St. Thomas Aquinas:
Quaestiones quodlibetales III, q. 4
Article 2: Whether those listening to different teachers of Theology who have contrary
opinions are excused from sin if they follow the false opinions of their teachers.
Sic: As for the second article, the case for an affirmative answer goes as follows: It seems that those listening to different teachers who hold diverse opinions are excused from the sin of being in error if they follow the opinions of their teachers. For at Matthew 23:2 the Lord says, "The scribes and pharisees sit upon the chair of Moses: do everything and observe everything they tell you." It follows that those things which are taught by doctors of Sacred Scripture are all the more to be respected; so those who follow their opinions do not sin.
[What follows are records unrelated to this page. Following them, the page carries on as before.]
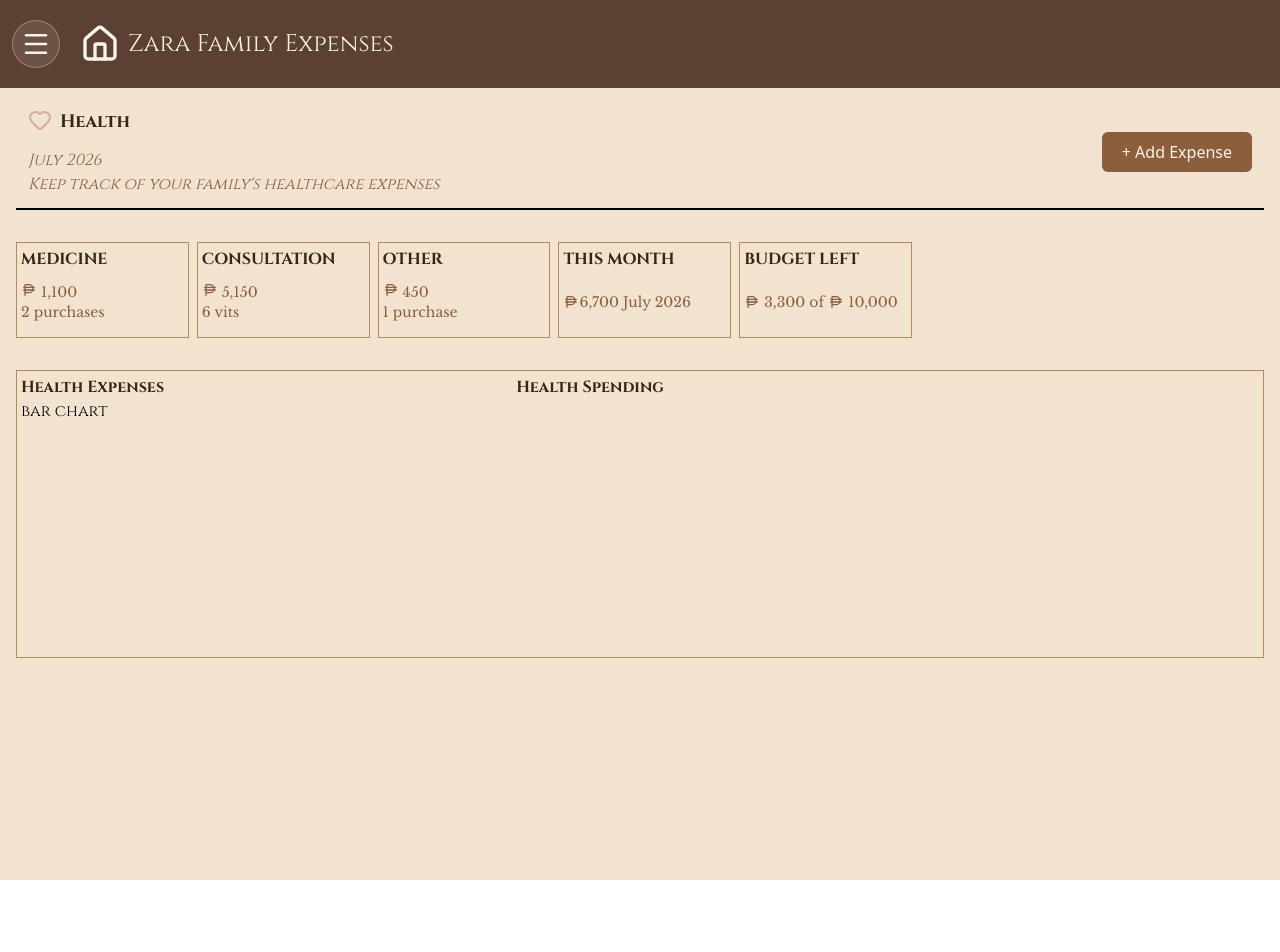
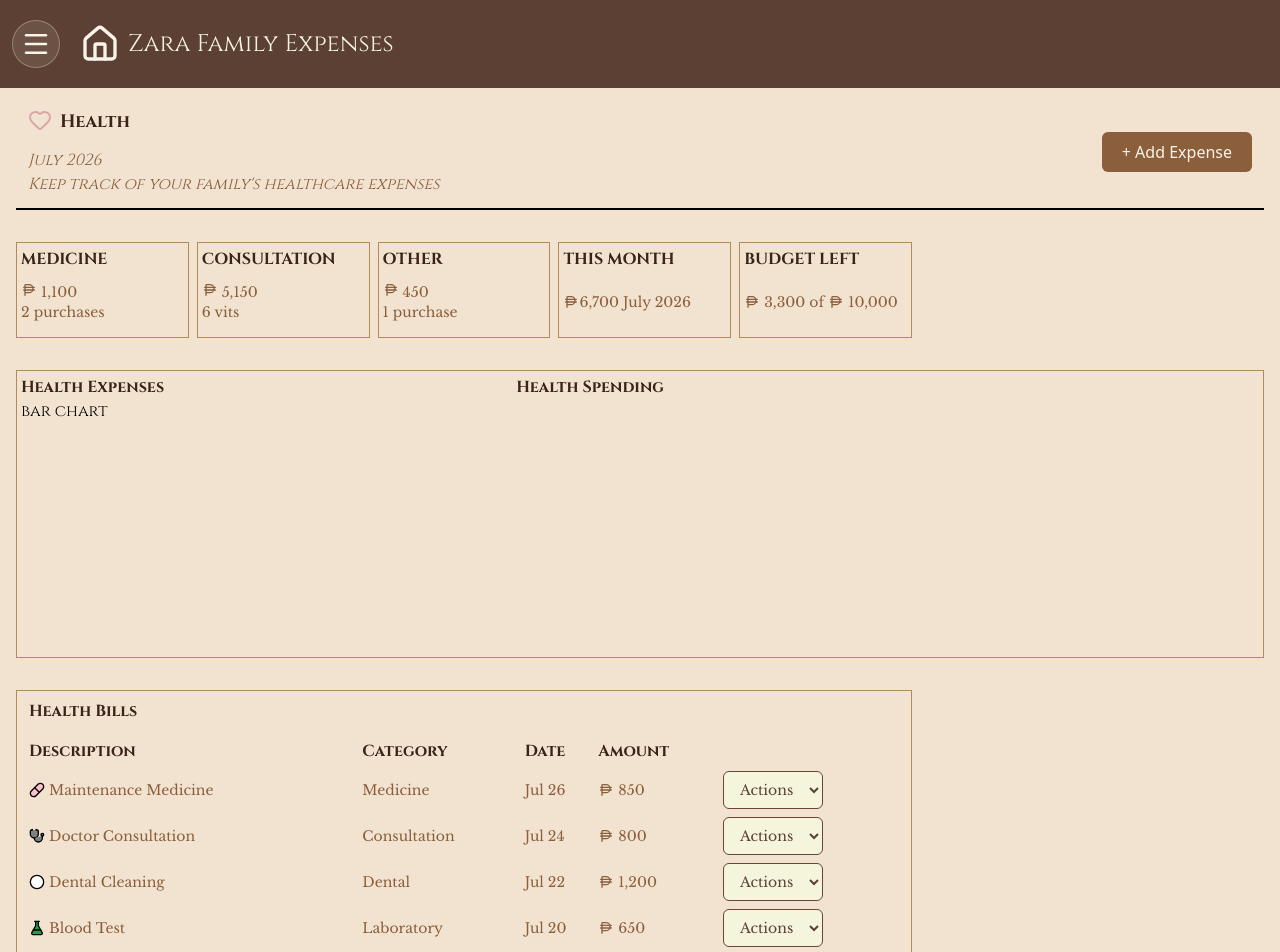
Before and after one commit to Jericho0909/home-expense-tracker, a Next.js app: page /1/health in a window 1280 px wide. Shown: the top 952 px of the page. Before the commit the page ends 880 px from the top, so only its background shows below. Built offline with nearby package versions, Linux system fonts and the light colour scheme; a web font is replaced by a local one.

Commit message:
style: finalize health page layout and UI

```diff
--- a/app/(root)/[expenses]/health/page.tsx
+++ b/app/(root)/[expenses]/health/page.tsx
@@ -4,6 +4,7 @@ import { useContext, useEffect } from "react"
 import ExpensesSectionContext from "@/app/context/expensesSectionContext"
 import ButtonModal from "@/app/components/ButtonModal"
 import SummaryCards from "@/app/components/SummaryCard"
+import BillsTable from "@/app/components/BillsTable"
 import { HealthData } from "@/app/constant/expensesData"
 import { Heart, PhilippinePeso } from 'lucide-react';
 import type { TableColumn, HealthExpense } from "@/app/type/model"
@@ -85,7 +86,7 @@ const Health = () => {
         },
     ]
 
-    const TransportationColumn: TableColumn<HealthExpense>[] = [
+    const HealthColumn: TableColumn<HealthExpense>[] = [
         {
             label: "Description",
             render: (item) =>
@@ -230,6 +231,23 @@ const Health = () => {
 
                 </div>
             </div>
+
+            <div className="w-4xl h-auto py-1 px-2 border border-[#B38B59] mb-8">
+                <div className="flex flex-col p-1 w-">
+                    <span
+                        className="font-bold text-[#3B2416]"
+                        style={{ fontFamily: "var(--font-cinzel)"}}
+                    >
+                        Health Bills
+                    </span>
+                </div>
+                <div className="block w-auto min-h-48 p-1">
+                    <BillsTable
+                        data={HealthExpenses}
+                        columns={HealthColumn}
+                    />
+            </div>
+            </div>
         </section>
     )
 }
--- a/app/constant/billIcons.tsx
+++ b/app/constant/billIcons.tsx
@@ -125,13 +125,13 @@ export const TransportationBillIcons: Record<TransportationCategory, IconType> =
 
 export const HealthBillIcons: Record<HealthCategory, IconType> = {
     Medicine: {
-        icon: <Pill size={16} color="black" fill="#7C3AED" />,
+        icon: <Pill size={16} color="black" fill="pink" />,
     },
     Consultation: {
-        icon: <Stethoscope size={16} color="black" fill="#2563EB" />,
+        icon: <Stethoscope size={16} color="black" fill="gray" />,
     },
     Dental: {
-        icon: <Smile size={16} color="black" fill="#0891B2" />,
+        icon: <Smile size={16} color="black" fill="white" />,
     },
     Laboratory: {
         icon: <FlaskConical size={16} color="black" fill="#16A34A" />,
```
Sed contra: But opposed to this is what is said at Matthew 15:14, "If one blind man leads another, they will both fall into the pit." But anyone who is in error is blind insofar as he is in error. Therefore, whoever follows the opinion of a teacher who is in error falls into the pit of sin.
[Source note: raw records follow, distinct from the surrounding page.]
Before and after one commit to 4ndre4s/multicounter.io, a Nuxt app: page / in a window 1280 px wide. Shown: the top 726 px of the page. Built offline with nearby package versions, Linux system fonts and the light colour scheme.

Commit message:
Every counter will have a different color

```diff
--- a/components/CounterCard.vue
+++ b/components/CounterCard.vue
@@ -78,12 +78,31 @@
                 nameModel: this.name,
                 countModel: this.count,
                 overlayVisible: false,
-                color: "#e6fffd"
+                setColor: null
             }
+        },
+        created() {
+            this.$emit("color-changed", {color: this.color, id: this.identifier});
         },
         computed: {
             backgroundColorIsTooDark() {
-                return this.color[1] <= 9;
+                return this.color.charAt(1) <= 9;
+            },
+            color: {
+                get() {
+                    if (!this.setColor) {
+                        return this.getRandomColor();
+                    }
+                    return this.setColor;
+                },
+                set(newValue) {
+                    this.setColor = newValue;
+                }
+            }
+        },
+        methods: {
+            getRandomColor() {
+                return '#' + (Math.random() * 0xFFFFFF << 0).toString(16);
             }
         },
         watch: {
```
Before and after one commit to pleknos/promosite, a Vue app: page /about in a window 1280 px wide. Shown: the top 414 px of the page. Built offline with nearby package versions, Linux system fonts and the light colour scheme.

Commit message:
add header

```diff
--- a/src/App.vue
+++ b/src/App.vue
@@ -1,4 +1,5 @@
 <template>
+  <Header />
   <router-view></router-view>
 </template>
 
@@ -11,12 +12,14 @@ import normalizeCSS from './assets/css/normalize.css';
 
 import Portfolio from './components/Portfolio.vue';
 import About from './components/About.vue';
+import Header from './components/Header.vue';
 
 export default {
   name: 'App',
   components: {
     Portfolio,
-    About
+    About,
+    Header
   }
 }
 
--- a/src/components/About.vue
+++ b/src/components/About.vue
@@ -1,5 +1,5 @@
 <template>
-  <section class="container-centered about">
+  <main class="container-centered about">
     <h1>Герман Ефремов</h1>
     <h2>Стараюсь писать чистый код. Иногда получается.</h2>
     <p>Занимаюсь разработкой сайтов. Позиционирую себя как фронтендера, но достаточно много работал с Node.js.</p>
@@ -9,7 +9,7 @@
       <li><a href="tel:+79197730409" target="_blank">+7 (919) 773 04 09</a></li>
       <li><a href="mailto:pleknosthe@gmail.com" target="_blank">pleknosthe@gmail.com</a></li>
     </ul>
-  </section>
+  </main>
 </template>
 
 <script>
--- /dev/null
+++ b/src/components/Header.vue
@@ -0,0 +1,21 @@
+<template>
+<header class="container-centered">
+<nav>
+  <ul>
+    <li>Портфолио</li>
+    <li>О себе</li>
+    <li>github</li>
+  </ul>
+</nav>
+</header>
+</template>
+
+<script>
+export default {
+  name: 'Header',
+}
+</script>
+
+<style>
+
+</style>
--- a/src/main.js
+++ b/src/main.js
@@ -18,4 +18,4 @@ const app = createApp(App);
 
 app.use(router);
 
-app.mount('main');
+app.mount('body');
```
Response: It should be said that if the differing opinions of the doctors of Sacred Scripture do not pertain to faith or good morals, then the listeners can follow either opinion without danger. For in that case what the Apostle says in Romans 14:5 applies: "Let each abound in his own understanding."
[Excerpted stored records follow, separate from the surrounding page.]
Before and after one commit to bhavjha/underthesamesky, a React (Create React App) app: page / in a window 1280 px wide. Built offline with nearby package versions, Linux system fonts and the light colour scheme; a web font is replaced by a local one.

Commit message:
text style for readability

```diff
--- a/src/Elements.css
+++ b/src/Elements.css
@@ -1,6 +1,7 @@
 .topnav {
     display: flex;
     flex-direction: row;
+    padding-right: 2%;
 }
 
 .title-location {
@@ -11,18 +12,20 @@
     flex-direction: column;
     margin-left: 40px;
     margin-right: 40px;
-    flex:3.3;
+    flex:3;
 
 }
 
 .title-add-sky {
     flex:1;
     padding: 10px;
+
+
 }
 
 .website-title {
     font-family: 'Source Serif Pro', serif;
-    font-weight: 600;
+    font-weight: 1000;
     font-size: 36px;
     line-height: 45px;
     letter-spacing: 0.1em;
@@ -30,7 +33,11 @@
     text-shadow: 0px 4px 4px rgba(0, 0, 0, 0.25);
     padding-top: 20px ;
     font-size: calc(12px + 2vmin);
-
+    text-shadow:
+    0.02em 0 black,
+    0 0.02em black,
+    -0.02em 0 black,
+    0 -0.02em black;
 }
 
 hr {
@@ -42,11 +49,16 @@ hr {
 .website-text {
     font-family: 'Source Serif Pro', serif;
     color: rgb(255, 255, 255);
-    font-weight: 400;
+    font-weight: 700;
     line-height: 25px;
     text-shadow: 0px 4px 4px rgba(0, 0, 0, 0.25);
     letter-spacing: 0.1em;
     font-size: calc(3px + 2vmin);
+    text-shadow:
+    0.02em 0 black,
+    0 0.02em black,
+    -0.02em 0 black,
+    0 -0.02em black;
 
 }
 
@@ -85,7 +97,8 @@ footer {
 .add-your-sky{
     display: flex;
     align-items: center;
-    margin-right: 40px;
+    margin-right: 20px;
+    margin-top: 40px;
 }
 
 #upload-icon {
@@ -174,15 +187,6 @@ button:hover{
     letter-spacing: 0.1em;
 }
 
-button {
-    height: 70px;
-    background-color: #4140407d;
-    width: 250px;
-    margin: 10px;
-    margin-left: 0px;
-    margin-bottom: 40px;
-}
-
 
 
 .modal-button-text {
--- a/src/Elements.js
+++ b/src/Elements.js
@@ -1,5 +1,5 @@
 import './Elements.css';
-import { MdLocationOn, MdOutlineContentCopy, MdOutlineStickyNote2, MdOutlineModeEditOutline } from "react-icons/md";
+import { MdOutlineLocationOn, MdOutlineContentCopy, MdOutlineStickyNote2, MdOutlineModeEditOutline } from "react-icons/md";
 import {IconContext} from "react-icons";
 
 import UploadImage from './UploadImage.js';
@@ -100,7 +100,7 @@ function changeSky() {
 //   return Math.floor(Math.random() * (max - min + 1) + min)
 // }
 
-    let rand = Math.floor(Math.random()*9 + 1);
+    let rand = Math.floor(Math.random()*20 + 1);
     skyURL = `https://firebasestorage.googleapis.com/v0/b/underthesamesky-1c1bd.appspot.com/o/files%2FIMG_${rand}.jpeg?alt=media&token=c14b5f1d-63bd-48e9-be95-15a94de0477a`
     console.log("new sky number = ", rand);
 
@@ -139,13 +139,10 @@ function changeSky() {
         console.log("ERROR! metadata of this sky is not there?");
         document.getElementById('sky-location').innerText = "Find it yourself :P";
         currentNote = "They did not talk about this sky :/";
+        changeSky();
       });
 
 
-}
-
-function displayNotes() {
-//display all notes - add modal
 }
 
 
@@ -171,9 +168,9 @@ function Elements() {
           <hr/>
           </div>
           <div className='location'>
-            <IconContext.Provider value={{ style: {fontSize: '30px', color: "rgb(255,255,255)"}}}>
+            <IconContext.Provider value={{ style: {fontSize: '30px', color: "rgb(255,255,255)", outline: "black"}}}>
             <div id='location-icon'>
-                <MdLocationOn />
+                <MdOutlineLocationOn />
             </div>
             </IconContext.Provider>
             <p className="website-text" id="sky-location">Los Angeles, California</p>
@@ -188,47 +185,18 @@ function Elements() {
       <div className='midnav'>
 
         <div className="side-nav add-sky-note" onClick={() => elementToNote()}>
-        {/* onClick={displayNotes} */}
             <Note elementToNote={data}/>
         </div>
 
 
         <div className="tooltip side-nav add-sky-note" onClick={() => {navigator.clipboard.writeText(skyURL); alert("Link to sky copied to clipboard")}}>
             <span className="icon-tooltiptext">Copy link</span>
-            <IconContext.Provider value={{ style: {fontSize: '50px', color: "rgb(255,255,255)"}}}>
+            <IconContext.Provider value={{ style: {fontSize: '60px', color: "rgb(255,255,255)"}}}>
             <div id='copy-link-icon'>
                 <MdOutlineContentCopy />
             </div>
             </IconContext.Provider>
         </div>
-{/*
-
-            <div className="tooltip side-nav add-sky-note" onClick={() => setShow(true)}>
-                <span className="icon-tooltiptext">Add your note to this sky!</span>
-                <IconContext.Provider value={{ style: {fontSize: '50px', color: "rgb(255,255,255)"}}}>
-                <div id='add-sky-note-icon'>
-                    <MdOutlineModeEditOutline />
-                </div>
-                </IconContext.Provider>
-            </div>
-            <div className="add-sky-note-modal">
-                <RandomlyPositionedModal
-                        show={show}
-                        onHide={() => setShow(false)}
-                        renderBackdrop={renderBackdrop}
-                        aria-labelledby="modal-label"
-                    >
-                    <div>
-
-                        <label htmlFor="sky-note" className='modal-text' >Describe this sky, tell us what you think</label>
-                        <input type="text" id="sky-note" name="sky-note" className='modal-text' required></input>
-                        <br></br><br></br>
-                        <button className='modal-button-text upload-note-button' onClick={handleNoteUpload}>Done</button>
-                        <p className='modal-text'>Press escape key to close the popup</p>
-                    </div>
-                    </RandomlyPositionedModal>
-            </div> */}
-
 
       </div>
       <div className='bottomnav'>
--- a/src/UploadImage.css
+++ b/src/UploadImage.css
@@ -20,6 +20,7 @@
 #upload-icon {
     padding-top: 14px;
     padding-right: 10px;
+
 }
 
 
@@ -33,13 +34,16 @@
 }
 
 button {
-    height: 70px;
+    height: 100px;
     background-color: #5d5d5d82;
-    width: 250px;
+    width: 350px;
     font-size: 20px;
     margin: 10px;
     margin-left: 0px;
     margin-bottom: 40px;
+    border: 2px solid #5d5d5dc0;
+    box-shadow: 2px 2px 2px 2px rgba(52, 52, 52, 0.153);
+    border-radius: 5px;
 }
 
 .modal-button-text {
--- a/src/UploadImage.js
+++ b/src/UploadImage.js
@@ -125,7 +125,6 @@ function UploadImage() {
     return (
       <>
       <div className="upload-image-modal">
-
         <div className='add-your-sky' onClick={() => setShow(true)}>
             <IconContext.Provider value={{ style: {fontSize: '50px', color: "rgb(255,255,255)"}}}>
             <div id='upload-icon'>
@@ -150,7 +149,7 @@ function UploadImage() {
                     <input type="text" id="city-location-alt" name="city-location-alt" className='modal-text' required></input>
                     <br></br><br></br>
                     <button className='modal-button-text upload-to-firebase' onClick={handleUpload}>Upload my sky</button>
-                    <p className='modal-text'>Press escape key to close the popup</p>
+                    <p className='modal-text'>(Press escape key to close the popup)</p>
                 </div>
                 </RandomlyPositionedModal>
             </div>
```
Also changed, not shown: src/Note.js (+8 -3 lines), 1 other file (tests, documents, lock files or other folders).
But in those matters that pertain to faith and good morals no one is excused if he follows the erroneous opinion of some teacher. For in such matters ignorance does not excuse; otherwise, those who followed the opinions of Arius, Nestorius and the other heresiarchs would have been immune from sin.
Nor can the naivete of the listeners be used as an excuse if they follow an erroneous opinion in such matters. For in doubtful matters assent is not to be given easily. To the contrary, as Augustine says in De Doctrina Christiana III: "Everyone should consult the rule of faith which he gets from the clearer texts in the Scriptures and from the authority of the Church."
Therefore, no one who assents to the opinion of any teacher in opposition to the manifest testimony of Scripture or in opposition to what is officially held in accordance with the authority of the Church can be excused from the vice of being in error.
As for the argument on behalf of the contrary position, then, one should respond that the reason he first said "The scribes and pharisees sit upon the chair of Moses" was so that what he then added, viz., "Do everything and observe everything they tell you," might be understood to apply to those things which pertain to that chair. However, things which are contrary to the faith or to good morals do not pertain to that chair.